• **Exercise objective**:
Report every line from the following entries that contains the string "paddingEnd".

◆ ◆ ◆ ◆ ◆

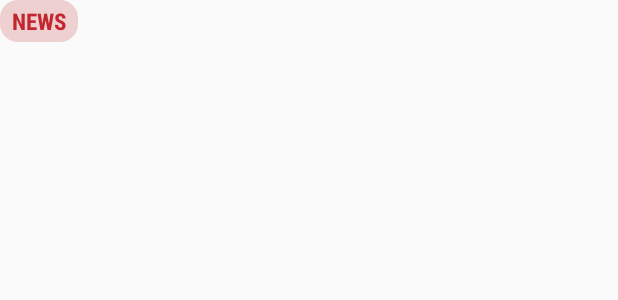
After one commit to tomstark99/epigram, an Android app: the layout element_tag_author.xml on its own in the app's theme, with its tools: preview values and no code run, on a phone screen of 412 x 824 dp. The commit adds this screen. Shown: the top 300 px of the screen. Run offline under Robolectric (Android 15) with nearby library versions, the phone set to English and light mode, and no system bars; network calls fail.

Commit message:
Image Caching
- Glide now only loads images into memory rather than on disk cache, drastically reducing disk usage
- Glide memory is cleared on application start
- Added dedicated author tag with increased text size
- added new element to be used when new articles are loading

```diff
--- a/app/src/main/java/com/epigram/android/ui/SplashActivity.kt
+++ b/app/src/main/java/com/epigram/android/ui/SplashActivity.kt
@@ -12,6 +12,7 @@ import com.epigram.android.R
 import com.epigram.android.data.arch.PreferenceModule
 
 import androidx.appcompat.app.AppCompatDelegate.setDefaultNightMode
+import com.bumptech.glide.Glide
 
 class SplashActivity : AppCompatActivity() {
 
@@ -22,6 +23,7 @@ class SplashActivity : AppCompatActivity() {
             View.SYSTEM_UI_FLAG_LAYOUT_STABLE or View.SYSTEM_UI_FLAG_LAYOUT_FULLSCREEN
 
         setContentView(R.layout.activity_splash_screen)
+        Glide.get(this).clearMemory()
         findViewById<View>(R.id.left_logo).post {
             val screen = findViewById<View>(R.id.splash_root)
             val logoR = findViewById<View>(R.id.right_logo)
--- a/app/src/main/java/com/epigram/android/ui/adapters/AdapterArticles.kt
+++ b/app/src/main/java/com/epigram/android/ui/adapters/AdapterArticles.kt
@@ -13,6 +13,7 @@ import androidx.recyclerview.widget.RecyclerView
 import com.bumptech.glide.Glide
 import com.bumptech.glide.load.DataSource
 import com.bumptech.glide.load.MultiTransformation
+import com.bumptech.glide.load.engine.DiskCacheStrategy
 import com.bumptech.glide.load.engine.GlideException
 import com.bumptech.glide.load.resource.bitmap.CenterCrop
 import com.bumptech.glide.load.resource.bitmap.RoundedCorners
@@ -152,6 +153,7 @@ class AdapterArticles(context: Context, posts: MutableList<Post>, loadNext: Load
         holder.date.text = Utils.dateText(posts[position].date)//posts[position].date.toString("MMM d, yyyy")
         Glide.with(holder.articleImage)
             .load(posts[position].image)
+            .diskCacheStrategy(DiskCacheStrategy.NONE)
             .placeholder(R.drawable.placeholder_background)
             .apply(RequestOptions.bitmapTransform(multiTransformation))
             .listener(
--- a/app/src/main/java/com/epigram/android/ui/adapters/AdapterArticlesHome.kt
+++ b/app/src/main/java/com/epigram/android/ui/adapters/AdapterArticlesHome.kt
@@ -15,6 +15,7 @@ import androidx.recyclerview.widget.RecyclerView
 import com.bumptech.glide.Glide
 import com.bumptech.glide.load.DataSource
 import com.bumptech.glide.load.MultiTransformation
+import com.bumptech.glide.load.engine.DiskCacheStrategy
 import com.bumptech.glide.load.engine.GlideException
 import com.bumptech.glide.load.resource.bitmap.CenterCrop
 import com.bumptech.glide.load.resource.bitmap.RoundedCorners
@@ -191,6 +192,7 @@ class AdapterArticlesHome(context: Context, posts: MutableList<Post>, var breaki
     }
 
     fun addPosts(newPosts: List<Post>){
+        posts.remove(posts.last())
         val posts2 = posts
         posts2.addAll(newPosts)
         Observable.fromIterable(posts2)
@@ -212,6 +214,7 @@ class AdapterArticlesHome(context: Context, posts: MutableList<Post>, var breaki
         holder.date!!.text = Utils.dateText(posts[position].date)//posts[position].date.toString("MMM d, yyyy")
         Glide.with(holder.articleImage!!)
             .load(posts[position].image)
+            .diskCacheStrategy(DiskCacheStrategy.NONE)
             .placeholder(R.drawable.placeholder_background)
             .apply(RequestOptions.bitmapTransform(multiTransformation))
             .listener(
@@ -229,6 +232,7 @@ class AdapterArticlesHome(context: Context, posts: MutableList<Post>, var breaki
             ).into(holder.articleImage!!)
 
         if(position > itemCount - 4) {
+            posts.add
             loadNextPage.bottomReached()
         }
 
--- a/app/src/main/java/com/epigram/android/ui/adapters/AdapterAuthor.kt
+++ b/app/src/main/java/com/epigram/android/ui/adapters/AdapterAuthor.kt
@@ -13,6 +13,7 @@ import androidx.recyclerview.widget.RecyclerView
 import com.bumptech.glide.Glide
 import com.bumptech.glide.load.DataSource
 import com.bumptech.glide.load.MultiTransformation
+import com.bumptech.glide.load.engine.DiskCacheStrategy
 import com.bumptech.glide.load.engine.GlideException
 import com.bumptech.glide.load.resource.bitmap.CenterCrop
 import com.bumptech.glide.load.resource.bitmap.CircleCrop
@@ -60,6 +61,7 @@ class AdapterAuthor(context: Context, posts: MutableList<Post>, loadNext: LoadNe
         if (image.isNotEmpty() && position == 0) {
             Glide.with(holder.author_image!!)
                 .load(image)
+                .diskCacheStrategy(DiskCacheStrategy.NONE)
                 .placeholder(R.drawable.placeholder_author_image)
                 .apply(RequestOptions.bitmapTransform(authorTransformation))
                 .into(holder.author_image!!)
--- a/app/src/main/java/com/epigram/android/ui/adapters/AdapterAuthorTag.kt
+++ b/app/src/main/java/com/epigram/android/ui/adapters/AdapterAuthorTag.kt
@@ -73,7 +73,7 @@ class AdapterAuthorTag(tags: Triple<List<String>?, List<String>?, List<String>?>
 
     override fun onCreateViewHolder(parent: ViewGroup, viewType: Int): MyViewHolder {
         context = parent.context
-        val l = LayoutInflater.from(parent.context).inflate(R.layout.element_tag, parent, false) as LinearLayout
+        val l = LayoutInflater.from(parent.context).inflate(R.layout.element_tag_author, parent, false) as LinearLayout
         return MyViewHolder(l)
     }
 
--- a/app/src/main/java/com/epigram/android/ui/adapters/AdapterCorona.kt
+++ b/app/src/main/java/com/epigram/android/ui/adapters/AdapterCorona.kt
@@ -14,6 +14,7 @@ import androidx.recyclerview.widget.RecyclerView
 import com.bumptech.glide.Glide
 import com.bumptech.glide.load.DataSource
 import com.bumptech.glide.load.MultiTransformation
+import com.bumptech.glide.load.engine.DiskCacheStrategy
 import com.bumptech.glide.load.engine.GlideException
 import com.bumptech.glide.load.resource.bitmap.CenterCrop
 import com.bumptech.glide.load.resource.bitmap.RoundedCorners
@@ -156,6 +157,7 @@ class AdapterCorona(context: Context, posts: MutableList<Post>, loadNext: LoadNe
         holder.date!!.text = Utils.dateText(posts[position].date)//posts[position].date.toString("MMM d, yyyy")
         Glide.with(holder.articleImage!!)
             .load(posts[position].image)
+            .diskCacheStrategy(DiskCacheStrategy.NONE)
             .placeholder(R.drawable.placeholder_background)
             .apply(RequestOptions.bitmapTransform(multiTransformation))
             .listener(
--- a/app/src/main/java/com/epigram/android/ui/adapters/AdapterSearch.kt
+++ b/app/src/main/java/com/epigram/android/ui/adapters/AdapterSearch.kt
@@ -16,6 +16,7 @@ import androidx.recyclerview.widget.RecyclerView
 import com.bumptech.glide.Glide
 import com.bumptech.glide.load.DataSource
 import com.bumptech.glide.load.MultiTransformation
+import com.bumptech.glide.load.engine.DiskCacheStrategy
 import com.bumptech.glide.load.engine.GlideException
 import com.bumptech.glide.load.resource.bitmap.CenterCrop
 import com.bumptech.glide.load.resource.bitmap.RoundedCorners
@@ -152,6 +153,7 @@ class AdapterSearch (var context: Context, posts: List<Post>, var loadNext: Load
         holder.date.text = Utils.dateText(posts[position].date)//posts[position].date.toString("MMM d, yyyy")
         Glide.with(holder.image)
             .load(posts[position].image)
+            .diskCacheStrategy(DiskCacheStrategy.NONE)
             .placeholder(R.drawable.placeholder_background)
             .apply(RequestOptions.bitmapTransform(multiTransformation))
             .listener(
--- a/app/src/main/java/com/epigram/android/ui/adapters/BreakingAdapter.kt
+++ b/app/src/main/java/com/epigram/android/ui/adapters/BreakingAdapter.kt
@@ -11,6 +11,7 @@ import androidx.recyclerview.widget.RecyclerView
 import com.bumptech.glide.Glide
 import com.bumptech.glide.load.DataSource
 import com.bumptech.glide.load.MultiTransformation
+import com.bumptech.glide.load.engine.DiskCacheStrategy
 import com.bumptech.glide.load.engine.GlideException
 import com.bumptech.glide.load.resource.bitmap.CenterCrop
 import com.bumptech.glide.load.resource.bitmap.RoundedCorners
@@ -45,6 +46,7 @@ class BreakingAdapter(var context: Context, var posts: MutableList<Post>, var lo
     fun setImage(holder: ViewHolder, position: Int){
         Glide.with(holder.image)
             .load(posts[position].image)
+            .diskCacheStrategy(DiskCacheStrategy.NONE)
             .placeholder(R.drawable.placeholder_background)
             .apply(RequestOptions.bitmapTransform(multiTransformation))
             .listener(
--- /dev/null
+++ b/app/src/main/res/layout/element_tag_author.xml
@@ -0,0 +1,24 @@
+<?xml version="1.0" encoding="utf-8"?>
+<LinearLayout
+    xmlns:android="http://schemas.android.com/apk/res/android"
+    xmlns:tools="http://schemas.android.com/tools"
+    android:orientation="vertical"
+    android:layout_width="wrap_content"
+    android:layout_height="wrap_content"
+    android:paddingEnd="@dimen/baby_padding">
+    <TextView
+        android:id="@+id/article_tag_text"
+        android:layout_width="wrap_content"
+        android:layout_height="wrap_content"
+        android:background="@drawable/tag_background"
+        android:layout_gravity="center"
+        tools:text="NEWS"
+        android:paddingStart="8dp"
+        android:paddingEnd="8dp"
+        android:paddingTop="3dp"
+        android:paddingBottom="3dp"
+        android:fontFamily="sans-serif-condensed-medium"
+        android:textStyle="bold"
+        android:textColor="@color/red_to_white"
+        android:textSize="15dp"/>
+</LinearLayout>
```
Also changed, not shown: app/src/main/java/com/epigram/android/ui/adapters/AdapterPlaceholder.kt (+33 -11 lines), app/src/main/java/com/epigram/android/ui/adapters/MyAdapterArticles.java (+9 -2 lines), app/src/main/res/layout/element_load_next.xml (added, +9 -0 lines).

◆ ◆ ◆ ◆ ◆

• **Result of the task**:
+    android:paddingEnd="@dimen/baby_padding">
+        android:paddingEnd="8dp"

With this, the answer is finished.